June 10, 2012

THE SHOWBUZZDAILY REVIEW: “Madagascar 3: Europe’s Most Wanted”

MADAGASCAR 3:  EUROPE’S MOST WANTED – Worth A Ticket – A Circus Indeed


There’s a certain luxury in being DreamWorks Animation.   Pixar gets the awards and the acclaim, but it’s also held to an impossibly high standard:  if Cars 2 had been a DreamWorks movie, it would have been considered a perfectly reasonable entertainment, but coming from Pixar, it was treated like a personal insult, a betrayal of everything the studio stood for.  The team at DreamWorks is in the franchise business, and makes as many sequels as it does anything else, while any time Pixar makes a sequel, it has to prove itself worthy of the brand.  (Toy Story 3, yes; Cars 2, no.)  DWA doesn’t have to worry much about plot, character, or even internal logic, as long as it delivers some fun and a few decent jokes, while Pixar is expected to provide a Dickensian level of narrative as a matter of routine, or else something is terribly wrong.

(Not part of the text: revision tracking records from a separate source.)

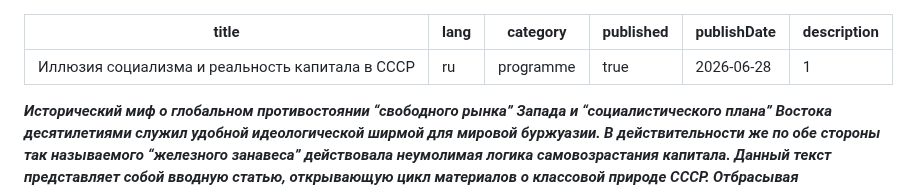
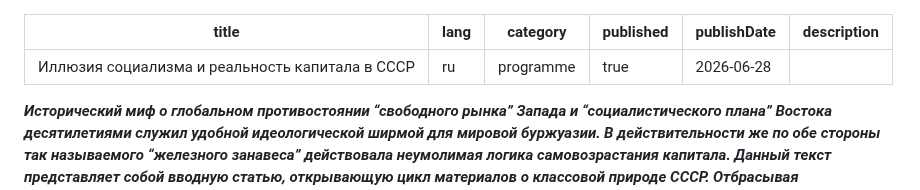
Before and after one commit to communist-prometheus/public-website-content, a Markdown page: blog/illuziya-socializma-i-realnost-kapitala-v-sssr/index.ru.md, the part around the change. Rendered like a GitHub page.

Commit message:
updated Иллюзия социализма и реальность капитала в СССР in blog

```diff
--- a/blog/illuziya-socializma-i-realnost-kapitala-v-sssr/index.ru.md
+++ b/blog/illuziya-socializma-i-realnost-kapitala-v-sssr/index.ru.md
@@ -4,7 +4,7 @@ lang: ru
 category: programme
 published: true
 publishDate: 2026-06-28
-description: "1"
+description: ""
 ---
 
 **_Исторический миф о глобальном противостоянии “свободного рынка” Запада и “социалистического плана” Востока десятилетиями служил удобной идеологической ширмой для мировой буржуазии. В действительности же по обе стороны так называемого “железного занавеса” действовала неумолимая логика самовозрастания капитала. Данный текст представляет собой вводную статью, открывающую цикл материалов о классовой природе СССР. Отбрасывая юридический фетишизм, мы предпринимаем попытку проанализировать “советскую” экономическую модель с позиций строгой марксистской политэкономии, чтобы вскрыть её истинную суть как обычного капитализма. Задача этой работы – наметить базовый концептуальный каркас для дальнейшего детального разбора._**
```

Such is the price of being the best.

And so we have the silly MADAGASCAR 3:  EUROPE’S MOST WANTED, a movie that barely makes any sense, but as it’s bright, colorful, fast-moving and sometimes funny along the way… good enough for DreamWorks.   This third in the Madagascar series picks up more or less where the last picture left off:  the penguins and chimps have gone off to Monte Carlo, and our heroes lion Alex (Ben Stiller), zebra Marty (Chris Rock), giraffe Melman (David Schwimmer) and hippo Gloria (Jada Pinkett Smith) are wondering if they’re ever returning to bring the gang back, finally, to New York and their home at the Central Park zoo.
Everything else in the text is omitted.